(Structured diff data)
--- START ---

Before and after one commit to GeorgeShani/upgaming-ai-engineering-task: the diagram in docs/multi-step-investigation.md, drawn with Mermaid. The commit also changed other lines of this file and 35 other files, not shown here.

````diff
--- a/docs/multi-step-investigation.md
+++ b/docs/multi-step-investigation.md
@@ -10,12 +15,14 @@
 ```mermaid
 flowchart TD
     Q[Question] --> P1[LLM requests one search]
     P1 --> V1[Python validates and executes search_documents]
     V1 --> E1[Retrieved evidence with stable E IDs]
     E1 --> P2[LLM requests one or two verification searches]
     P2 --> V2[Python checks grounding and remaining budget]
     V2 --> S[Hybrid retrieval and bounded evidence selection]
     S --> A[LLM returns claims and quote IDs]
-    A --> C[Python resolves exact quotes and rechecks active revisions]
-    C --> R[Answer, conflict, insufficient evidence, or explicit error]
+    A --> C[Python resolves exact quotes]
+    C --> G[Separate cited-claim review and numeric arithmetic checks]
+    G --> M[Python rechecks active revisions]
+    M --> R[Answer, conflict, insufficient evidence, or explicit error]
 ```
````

--- END ---

Aim of the task = The answer must be the line containing "P2 --> V2[Python" and every line after it to the end of the data, each set down exactly.

Solved problem =
     P2 --> V2[Python checks grounding and remaining budget]
     V2 --> S[Hybrid retrieval and bounded evidence selection]
     S --> A[LLM returns claims and quote IDs]
-    A --> C[Python resolves exact quotes and rechecks active revisions]
-    C --> R[Answer, conflict, insufficient evidence, or explicit error]
+    A --> C[Python resolves exact quotes]
+    C --> G[Separate cited-claim review and numeric arithmetic checks]
+    G --> M[Python rechecks active revisions]
+    M --> R[Answer, conflict, insufficient evidence, or explicit error]
 ```
````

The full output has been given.